Extracted material
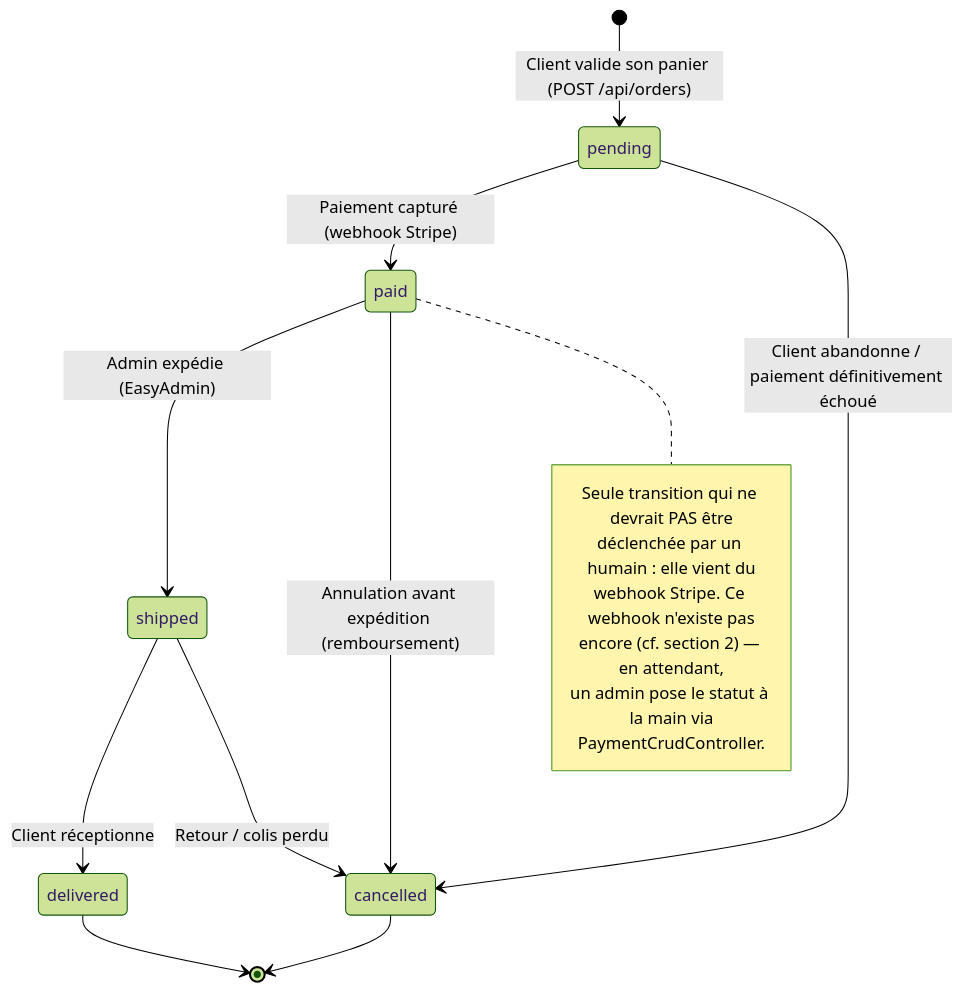
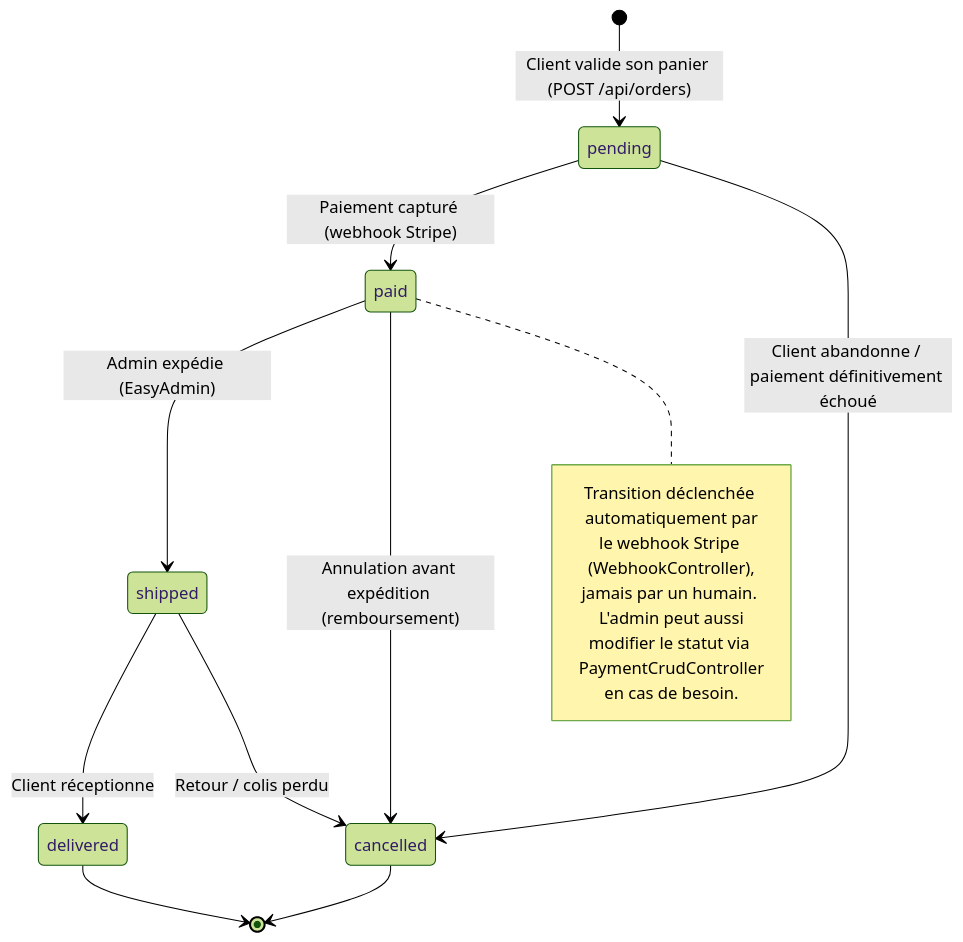
The first of 2 diagrams in docs/DIAGRAMME_ETATS.md (Majin-M/Volo), drawn with Mermaid (forest theme) before and after one commit. The commit also changed other lines of this file and 106 other files, not shown here.

````diff
--- a/docs/DIAGRAMME_ETATS.md
+++ b/docs/DIAGRAMME_ETATS.md
@@ -18,25 +18,24 @@
 ```mermaid
 stateDiagram-v2
     [*] --> pending : Client valide son panier (POST /api/orders)
 
     pending --> paid : Paiement capturé (webhook Stripe)
     pending --> cancelled : Client abandonne / paiement définitivement échoué
 
     paid --> shipped : Admin expédie (EasyAdmin)
     paid --> cancelled : Annulation avant expédition (remboursement)
 
     shipped --> delivered : Client réceptionne
     shipped --> cancelled : Retour / colis perdu
 
     delivered --> [*]
     cancelled --> [*]
 
     note right of paid
-        Seule transition qui ne devrait PAS être
-        déclenchée par un humain : elle vient du
-        webhook Stripe. Ce webhook n'existe pas
-        encore (cf. section 2) — en attendant,
-        un admin pose le statut à la main via
-        PaymentCrudController.
+        Transition déclenchée automatiquement par
+        le webhook Stripe (WebhookController),
+        jamais par un humain. L'admin peut aussi
+        modifier le statut via PaymentCrudController
+        en cas de besoin.
     end note
 ```
````
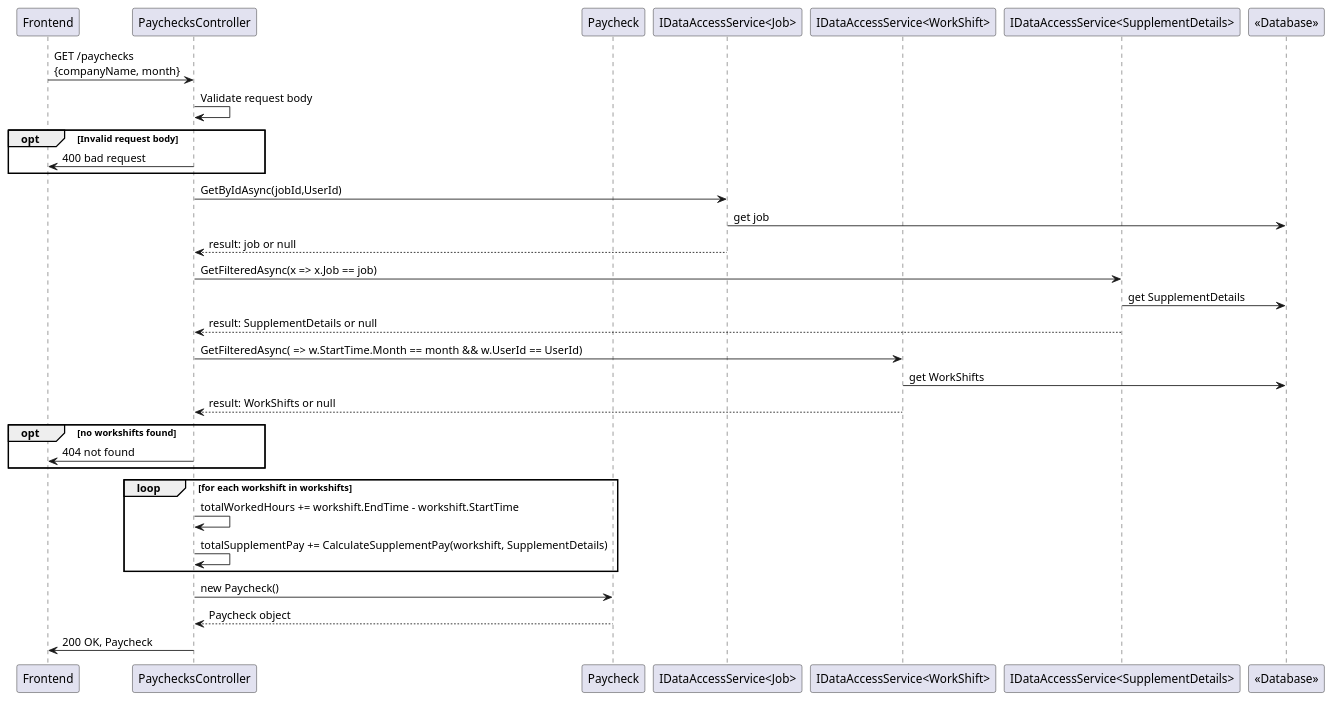
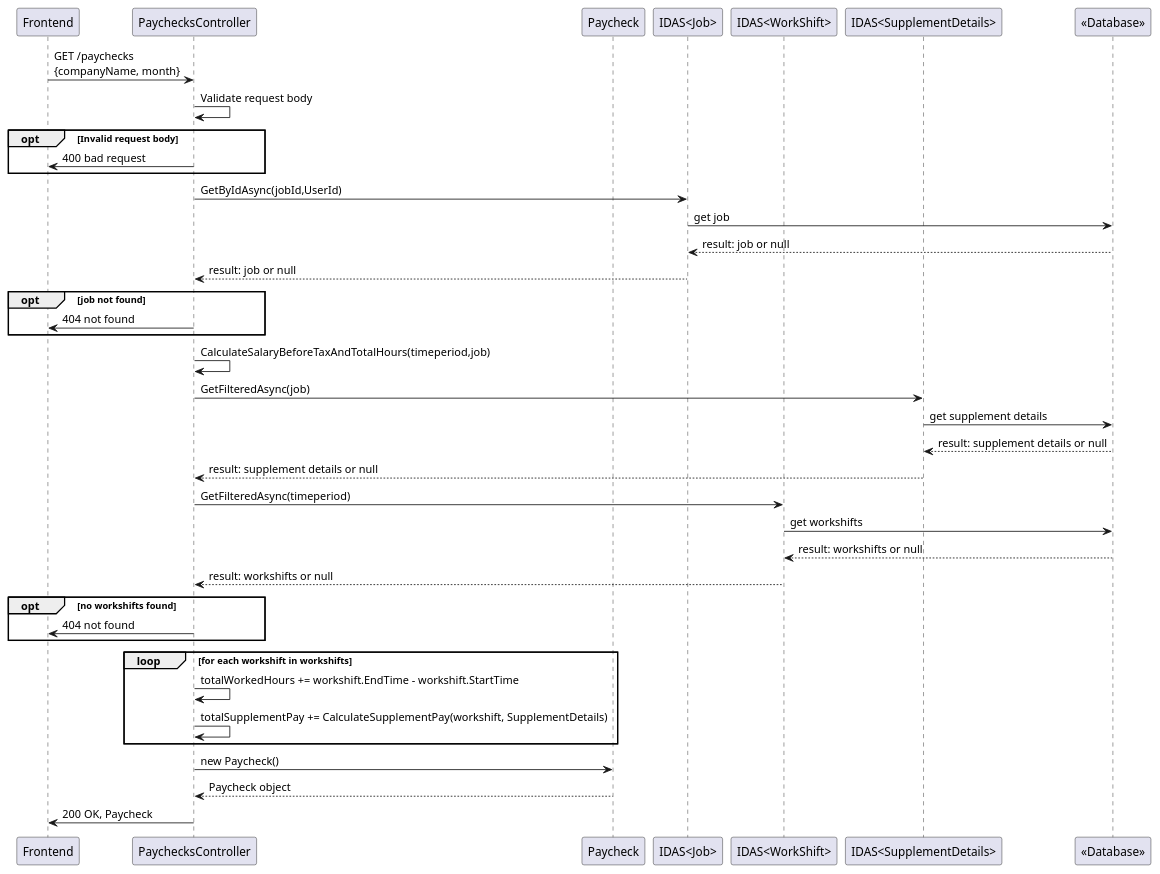
The diagram in diagrams/backend/generatePayCheckSeq.puml (a-chiha/FinanceTrackerBackend), drawn with PlantUML before and after one commit. The commit also changed 12 other files, not shown here.

```diff
--- a/diagrams/backend/generatePayCheckSeq.puml
+++ b/diagrams/backend/generatePayCheckSeq.puml
@@ -3,45 +3,55 @@
 @startuml
 
 participant "Frontend" as Frontend 
 participant "PaychecksController" as PaychecksController
 participant "Paycheck" as Paycheck
-participant "IDataAccessService<Job>" as Job
-participant "IDataAccessService<WorkShift>" as WorkShift
-participant "IDataAccessService<SupplementDetails>" as SupplementDetails
+participant "IDAS<Job>" as Job
+participant "IDAS<WorkShift>" as WorkShift
+participant "IDAS<SupplementDetails>" as SupplementDetails
 participant "<<Database>>" as Database
 
 
 
 Frontend -> PaychecksController: GET /paychecks\n{companyName, month}
 PaychecksController -> PaychecksController: Validate request body
 opt Invalid request body
 PaychecksController -> Frontend: 400 bad request 
 end
 
 PaychecksController -> Job: GetByIdAsync(jobId,UserId)
 Job -> Database: get job
+Database --> Job: result: job or null
+
 Job --> PaychecksController: result: job or null
-PaychecksController -> SupplementDetails: GetFilteredAsync(x => x.Job == job)
-SupplementDetails -> Database: get SupplementDetails
-SupplementDetails --> PaychecksController: result: SupplementDetails or null
 
-PaychecksController -> WorkShift: GetFilteredAsync( => w.StartTime.Month == month && w.UserId == UserId)
-WorkShift -> Database: get WorkShifts
-WorkShift --> PaychecksController: result: WorkShifts or null
+opt job not found
+PaychecksController -> Frontend: 404 not found
+end
+
+PaychecksController -> PaychecksController: CalculateSalaryBeforeTaxAndTotalHours(timeperiod,job)
+
+PaychecksController -> SupplementDetails: GetFilteredAsync(job)
+SupplementDetails -> Database: get supplement details
+Database --> SupplementDetails: result: supplement details or null
+SupplementDetails --> PaychecksController: result: supplement details or null
+PaychecksController -> WorkShift: GetFilteredAsync(timeperiod)
+WorkShift -> Database: get workshifts
+Database --> WorkShift: result: workshifts or null
+PaychecksController <-- WorkShift: result: workshifts or null
 
 opt no workshifts found
 PaychecksController -> Frontend: 404 not found
 
 end
 loop for each workshift in workshifts
 PaychecksController -> PaychecksController: totalWorkedHours += workshift.EndTime - workshift.StartTime
 
 PaychecksController -> PaychecksController: totalSupplementPay += CalculateSupplementPay(workshift, SupplementDetails)
 end
 
 PaychecksController -> Paycheck: new Paycheck()
 Paycheck --> PaychecksController: Paycheck object
 PaychecksController -> Frontend: 200 OK, Paycheck
 
 
 @enduml
```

Exercise directions
Retype the listing exactly. Leave the pictures out.

The completed task
The first of 2 diagrams in docs/DIAGRAMME_ETATS.md (Majin-M/Volo), drawn with Mermaid (forest theme) before and after one commit. The commit also changed other lines of this file and 106 other files, not shown here.

````diff
--- a/docs/DIAGRAMME_ETATS.md
+++ b/docs/DIAGRAMME_ETATS.md
@@ -18,25 +18,24 @@
 ```mermaid
 stateDiagram-v2
     [*] --> pending : Client valide son panier (POST /api/orders)
 
     pending --> paid : Paiement capturé (webhook Stripe)
     pending --> cancelled : Client abandonne / paiement définitivement échoué
 
     paid --> shipped : Admin expédie (EasyAdmin)
     paid --> cancelled : Annulation avant expédition (remboursement)
 
     shipped --> delivered : Client réceptionne
     shipped --> cancelled : Retour / colis perdu
 
     delivered --> [*]
     cancelled --> [*]
 
     note right of paid
-        Seule transition qui ne devrait PAS être
-        déclenchée par un humain : elle vient du
-        webhook Stripe. Ce webhook n'existe pas
-        encore (cf. section 2) — en attendant,
-        un admin pose le statut à la main via
-        PaymentCrudController.
+        Transition déclenchée automatiquement par
+        le webhook Stripe (WebhookController),
+        jamais par un humain. L'admin peut aussi
+        modifier le statut via PaymentCrudController
+        en cas de besoin.
     end note
 ```
````
The diagram in diagrams/backend/generatePayCheckSeq.puml (a-chiha/FinanceTrackerBackend), drawn with PlantUML before and after one commit. The commit also changed 12 other files, not shown here.

```diff
--- a/diagrams/backend/generatePayCheckSeq.puml
+++ b/diagrams/backend/generatePayCheckSeq.puml
@@ -3,45 +3,55 @@
 @startuml
 
 participant "Frontend" as Frontend 
 participant "PaychecksController" as PaychecksController
 participant "Paycheck" as Paycheck
-participant "IDataAccessService<Job>" as Job
-participant "IDataAccessService<WorkShift>" as WorkShift
-participant "IDataAccessService<SupplementDetails>" as SupplementDetails
+participant "IDAS<Job>" as Job
+participant "IDAS<WorkShift>" as WorkShift
+participant "IDAS<SupplementDetails>" as SupplementDetails
 participant "<<Database>>" as Database
 
 
 
 Frontend -> PaychecksController: GET /paychecks\n{companyName, month}
 PaychecksController -> PaychecksController: Validate request body
 opt Invalid request body
 PaychecksController -> Frontend: 400 bad request 
 end
 
 PaychecksController -> Job: GetByIdAsync(jobId,UserId)
 Job -> Database: get job
+Database --> Job: result: job or null
+
 Job --> PaychecksController: result: job or null
-PaychecksController -> SupplementDetails: GetFilteredAsync(x => x.Job == job)
-SupplementDetails -> Database: get SupplementDetails
-SupplementDetails --> PaychecksController: result: SupplementDetails or null
 
-PaychecksController -> WorkShift: GetFilteredAsync( => w.StartTime.Month == month && w.UserId == UserId)
-WorkShift -> Database: get WorkShifts
-WorkShift --> PaychecksController: result: WorkShifts or null
+opt job not found
+PaychecksController -> Frontend: 404 not found
+end
+
+PaychecksController -> PaychecksController: CalculateSalaryBeforeTaxAndTotalHours(timeperiod,job)
+
+PaychecksController -> SupplementDetails: GetFilteredAsync(job)
+SupplementDetails -> Database: get supplement details
+Database --> SupplementDetails: result: supplement details or null
+SupplementDetails --> PaychecksController: result: supplement details or null
+PaychecksController -> WorkShift: GetFilteredAsync(timeperiod)
+WorkShift -> Database: get workshifts
+Database --> WorkShift: result: workshifts or null
+PaychecksController <-- WorkShift: result: workshifts or null
 
 opt no workshifts found
 PaychecksController -> Frontend: 404 not found
 
 end
 loop for each workshift in workshifts
 PaychecksController -> PaychecksController: totalWorkedHours += workshift.EndTime - workshift.StartTime
 
 PaychecksController -> PaychecksController: totalSupplementPay += CalculateSupplementPay(workshift, SupplementDetails)
 end
 
 PaychecksController -> Paycheck: new Paycheck()
 Paycheck --> PaychecksController: Paycheck object
 PaychecksController -> Frontend: 200 OK, Paycheck
 
 
 @enduml
```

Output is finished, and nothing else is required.